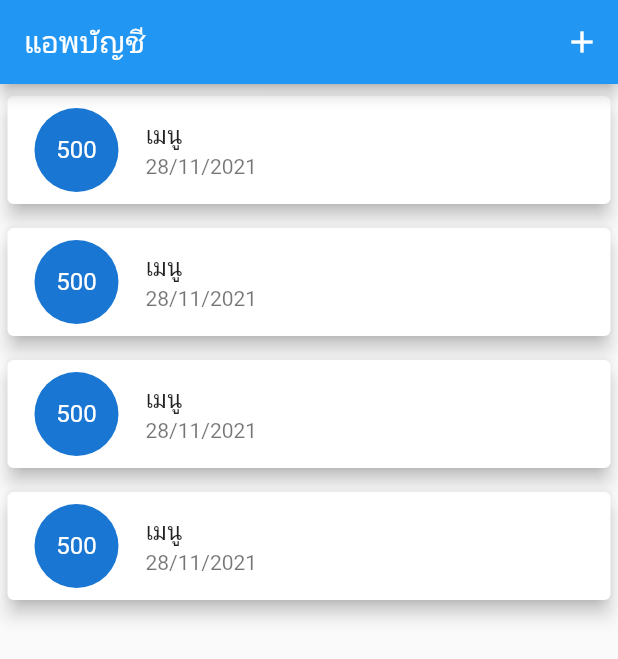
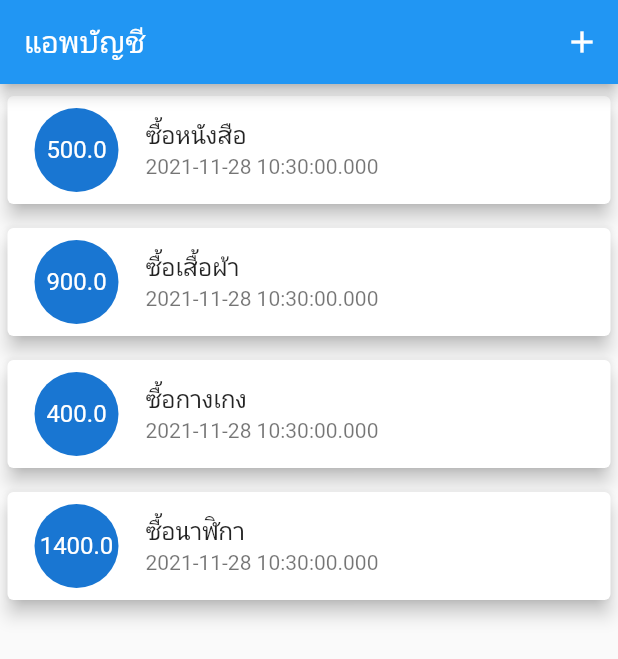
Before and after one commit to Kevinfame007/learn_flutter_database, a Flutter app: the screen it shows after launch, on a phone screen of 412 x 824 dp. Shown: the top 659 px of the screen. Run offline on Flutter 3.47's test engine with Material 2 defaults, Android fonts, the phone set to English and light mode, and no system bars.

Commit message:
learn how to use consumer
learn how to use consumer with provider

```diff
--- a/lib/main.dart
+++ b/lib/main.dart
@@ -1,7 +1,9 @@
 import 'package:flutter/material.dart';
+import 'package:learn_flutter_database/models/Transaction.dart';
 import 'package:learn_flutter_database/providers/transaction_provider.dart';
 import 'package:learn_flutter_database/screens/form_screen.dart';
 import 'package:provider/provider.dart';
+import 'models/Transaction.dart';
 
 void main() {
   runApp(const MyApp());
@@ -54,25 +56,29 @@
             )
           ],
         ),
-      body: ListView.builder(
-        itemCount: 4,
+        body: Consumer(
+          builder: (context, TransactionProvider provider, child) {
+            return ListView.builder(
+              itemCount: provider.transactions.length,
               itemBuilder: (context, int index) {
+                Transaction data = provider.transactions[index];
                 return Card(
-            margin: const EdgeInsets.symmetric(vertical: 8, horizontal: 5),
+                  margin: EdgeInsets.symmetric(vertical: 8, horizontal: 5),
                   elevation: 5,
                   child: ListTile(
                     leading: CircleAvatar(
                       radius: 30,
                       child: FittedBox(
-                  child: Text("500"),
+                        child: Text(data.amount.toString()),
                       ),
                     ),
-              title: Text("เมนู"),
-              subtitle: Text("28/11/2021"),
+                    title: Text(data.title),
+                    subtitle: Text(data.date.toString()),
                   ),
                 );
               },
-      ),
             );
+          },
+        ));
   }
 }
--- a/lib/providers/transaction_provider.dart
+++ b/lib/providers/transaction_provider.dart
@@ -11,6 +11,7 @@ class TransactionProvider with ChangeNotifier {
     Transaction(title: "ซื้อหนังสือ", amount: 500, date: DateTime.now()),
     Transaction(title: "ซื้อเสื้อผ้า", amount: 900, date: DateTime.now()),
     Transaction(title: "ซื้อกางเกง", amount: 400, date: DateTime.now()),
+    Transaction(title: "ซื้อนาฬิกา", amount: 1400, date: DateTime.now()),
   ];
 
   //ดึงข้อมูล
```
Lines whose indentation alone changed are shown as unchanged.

== TASK ITEM ==
Return every line from the material that contains the word "package".

== TASK ANSWER ==
 import 'package:flutter/material.dart';
+import 'package:learn_flutter_database/models/Transaction.dart';
 import 'package:learn_flutter_database/providers/transaction_provider.dart';
 import 'package:learn_flutter_database/screens/form_screen.dart';
 import 'package:provider/provider.dart';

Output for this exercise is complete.